[AIM OF THE EXERCISE] Tell how many lines in the data below hold the string "README"; give nothing but the number.

------ DATA FOR REVIEW

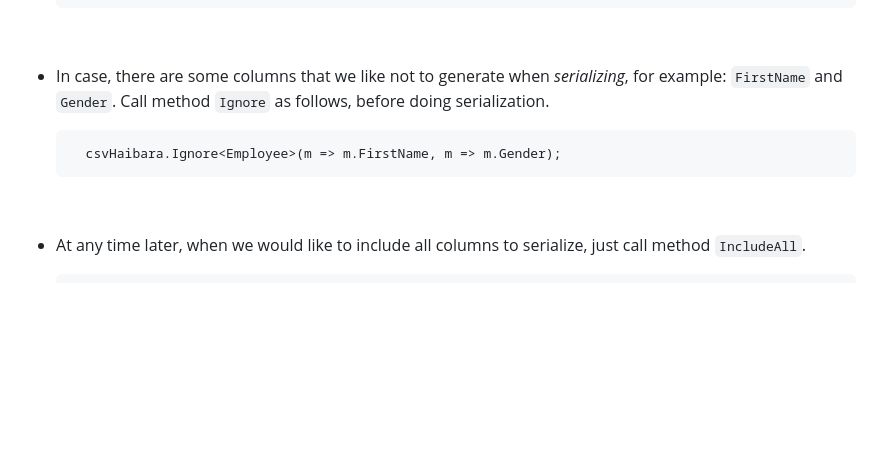
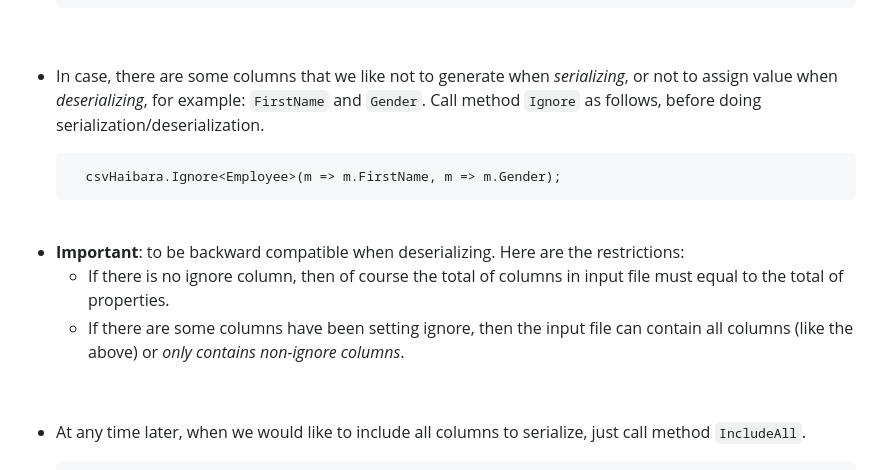
Before and after one commit to vuongsg/csv-haibara, a Markdown page: README.md, the part around the change. Drawn GitHub-style; blank space fills up the shorter version.

```diff
--- a/README.md
+++ b/README.md
@@ -58,9 +58,15 @@ A lightweight and versatile tool for reading and writing CSV files. Focus on `sm
 
 <br>
 
-- In case, there are some columns that we like not to generate when *serializing*, for example: `FirstName` and `Gender`. Call method `Ignore` as follows, before doing serialization.
+- In case, there are some columns that we like not to generate when *serializing*, or not to assign value when *deserializing*, for example: `FirstName` and `Gender`. Call method `Ignore` as follows, before doing serialization/deserialization.
 
         csvHaibara.Ignore<Employee>(m => m.FirstName, m => m.Gender);
+
+<br>
+
+- **Important**: to be backward compatible when deserializing. Here are the restrictions:
+    - If there is no ignore column, then of course the total of columns in input file must equal to the total of properties.
+    - If there are some columns have been setting ignore, then the input file can contain all columns (like the above) or *only contains non-ignore columns*.
 
 <br>
 
```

------------

[SOLUTION FOR THIS PROBLEM] 3